    Israel has been listening — but after a series of high-level U.S. visits there is no sign it has been swayed.

    Defense Minister Ehud Barak, who along with Netanyahu met U.S. National Security Adviser Tom Donilon last week, complained privately afterward that Washington is lobbying for a delay in any Israeli attack on Iran while time is running out for such a strike to be effective, Israeli political sources said.

    Barak has spoken publicly of an Iranian “zone of immunity” to aerial attack, a reference to the start of additional uranium enrichment at a remote site believed to be buried beneath 80 metres (265 feet) of rock and soil near the city of Qom.

    Donilon’s visit to Israel coincided with a cautionary note from General Martin Dempsey, chairman of the U.S. joint chiefs of staff, who told CNN it would be “premature to exclusively decide that the time for a military option was upon us.”

    The United States, Dempsey said, has counseled Israel “that it’s not prudent at this point to decide to attack Iran.” He said sanctions were beginning to have an effect and it is still unclear whether Tehran would choose to make a nuclear weapon.
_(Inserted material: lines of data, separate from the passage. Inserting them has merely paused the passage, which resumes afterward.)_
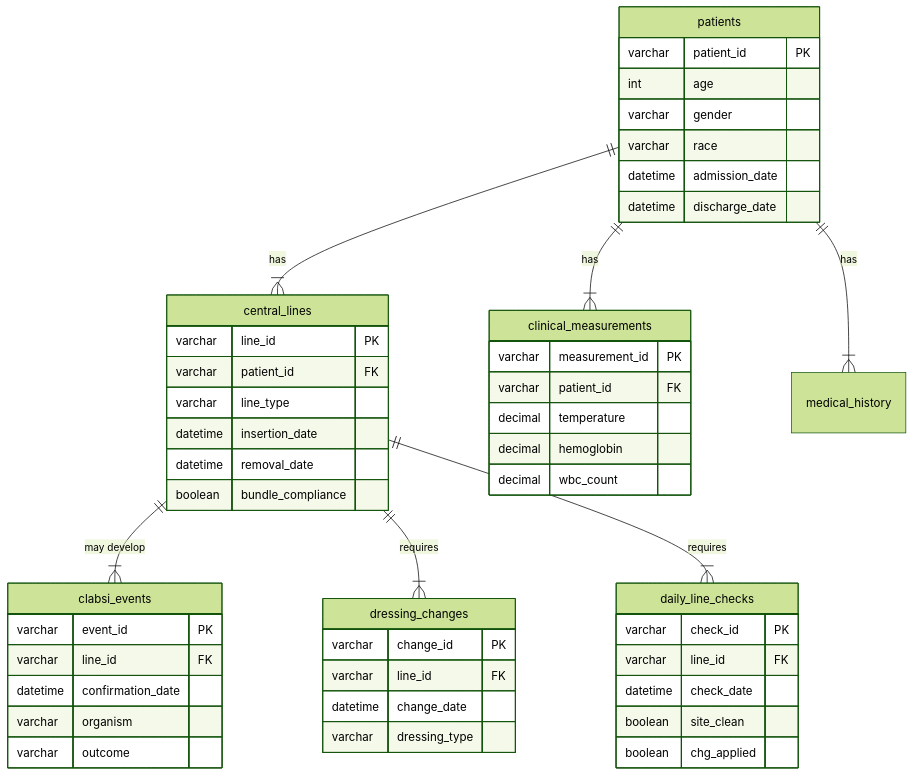
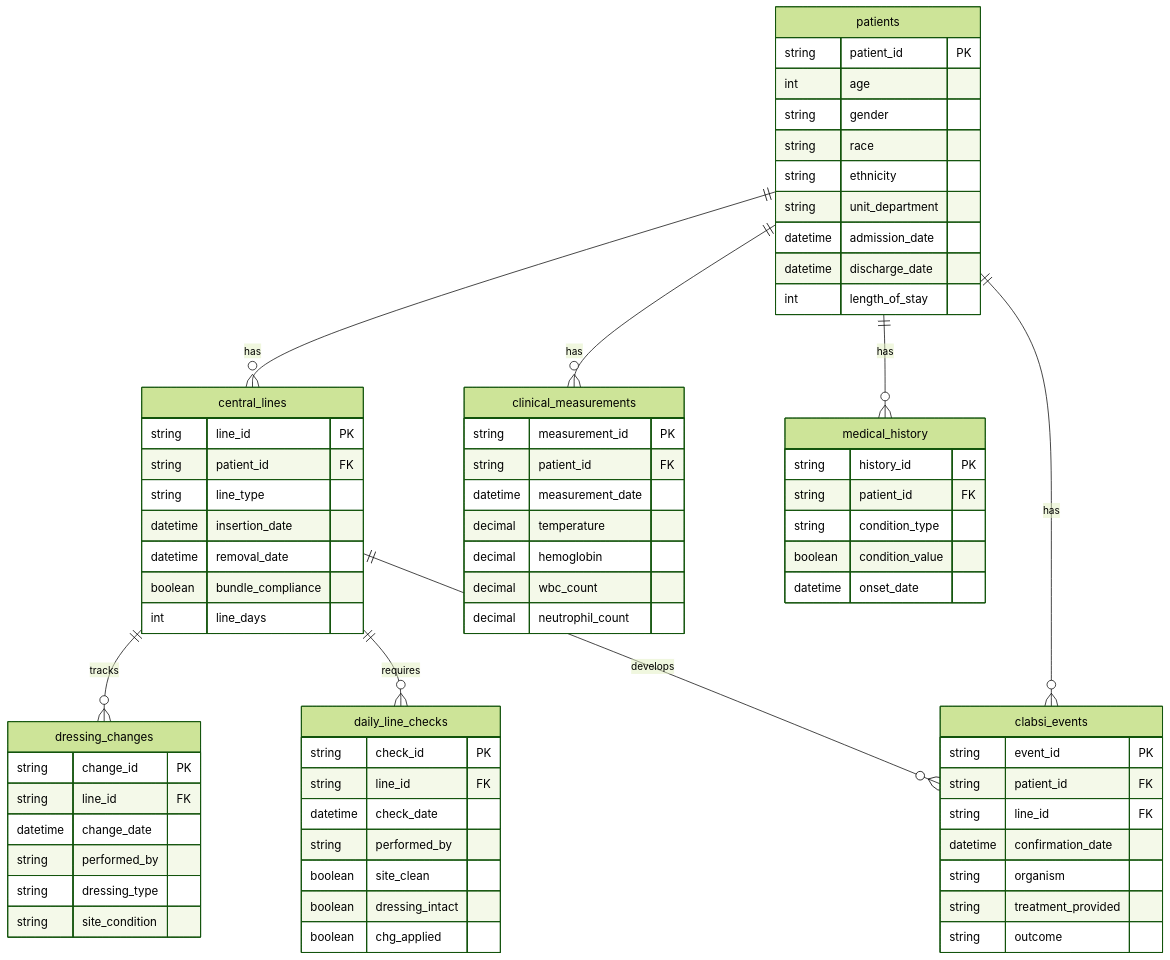
One commit to acrana/Metis-Techo changed the diagram in CLABSI/README.md. Above: the diagram before and after it, drawn with Mermaid (forest theme).

````diff
--- a/CLABSI/README.md
+++ b/CLABSI/README.md
@@ -1,58 +1,79 @@
 ``` mermaid
 erDiagram
-    patients ||--|{ central_lines : "has"
-    patients ||--|{ clinical_measurements : "has"
-    patients ||--|{ medical_history : "has"
-    central_lines ||--|{ clabsi_events : "may develop"
-    central_lines ||--|{ dressing_changes : "requires"
-    central_lines ||--|{ daily_line_checks : "requires"
+    patients ||--o{ central_lines : has
+    patients ||--o{ clinical_measurements : has
+    patients ||--o{ medical_history : has
+    patients ||--o{ clabsi_events : has
+    central_lines ||--o{ dressing_changes : tracks
+    central_lines ||--o{ daily_line_checks : requires
+    central_lines ||--o{ clabsi_events : develops
 
     patients {
-        varchar patient_id PK
+        string patient_id PK
         int age
-        varchar gender
-        varchar race
+        string gender
+        string race
+        string ethnicity
+        string unit_department
         datetime admission_date
         datetime discharge_date
+        int length_of_stay
     }
 
     central_lines {
-        varchar line_id PK
-        varchar patient_id FK
-        varchar line_type
+        string line_id PK
+        string patient_id FK
+        string line_type
         datetime insertion_date
         datetime removal_date
         boolean bundle_compliance
+        int line_days
     }
 
     clinical_measurements {
-        varchar measurement_id PK
-        varchar patient_id FK
+        string measurement_id PK
+        string patient_id FK
+        datetime measurement_date
         decimal temperature
         decimal hemoglobin
         decimal wbc_count
+        decimal neutrophil_count
+    }
+
+    medical_history {
+        string history_id PK
+        string patient_id FK
+        string condition_type
+        boolean condition_value
+        datetime onset_date
     }
 
     clabsi_events {
-        varchar event_id PK
-        varchar line_id FK
+        string event_id PK
+        string patient_id FK
+        string line_id FK
         datetime confirmation_date
-        varchar organism
-        varchar outcome
+        string organism
+        string treatment_provided
+        string outcome
     }
 
     dressing_changes {
-        varchar change_id PK
-        varchar line_id FK
+        string change_id PK
+        string line_id FK
         datetime change_date
-        varchar dressing_type
+        string performed_by
+        string dressing_type
+        string site_condition
     }
 
     daily_line_checks {
-        varchar check_id PK
-        varchar line_id FK
+        string check_id PK
+        string line_id FK
         datetime check_date
+        string performed_by
         boolean site_clean
+        boolean dressing_intact
         boolean chg_applied
     }
 ```
````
    Obama and top aides have said they do not believe Israel has made a decision to attack Iran even as they caution about devastating consequences in the Middle East — and potentially around the globe — if it does so.

    U.S. intelligence sources say they would expect little or no advance notice from Israel, except possibly as a courtesy call when any bombing mission is at the point of no return. But one line of thinking within the Obama administration is that this might be best for the United States since any sign of complicity would inflame the Muslim world.

    “When it comes to something that the Israeli government considers essential to Israel’s security, they will take whatever action they deem necessary, even if there is a level of disagreement with other countries, including the United States,” said Michael Herzog, a former chief of staff to Barak and now an international fellow at the Washington Institute for Near East policy.

    Obama and his national security team have yet to determine how the United States would respond if Israel does attack Iran, one U.S. official said. But the growing chorus of warnings from Washington – Israel’s biggest source of military assistance – serves as a stark message of the potential fallout in relations between the two longtime allies.

    The debate over the possibility of an Israeli strike has exposed an important difference of opinion over Iran, which says it is enriching uranium for peaceful purposes.

    “We are of the opinion that the Iranian regime is a rational actor,” Dempsey said in the CNN interview. “And it’s for that reason, I think, that we think the current path we’re on is the most prudent path at this point.”

    Netanyahu has made clear he believes that kind of thinking is wrong-headed.

    “Since the dawn of the nuclear age, we have not had a fanatic regime that might put its zealotry above its self-interest,” he told The Atlantic in 2009. “People say that they’ll behave like any other nuclear power. Can you take the risk? Can you assume that?”

    ELECTION OPPORTUNITY

    An Israeli strike ahead of the November 6 U.S. elections would put Obama in a serious political bind.

    Already defending himself against Republican accusations that he has been too tough on Israel and not tough enough on Iran, he would be reluctant, at least initially, to come down hard on Netanyahu for fear of undercutting support among Jewish voters and other pro-Israel constituencies as he seeks re-election.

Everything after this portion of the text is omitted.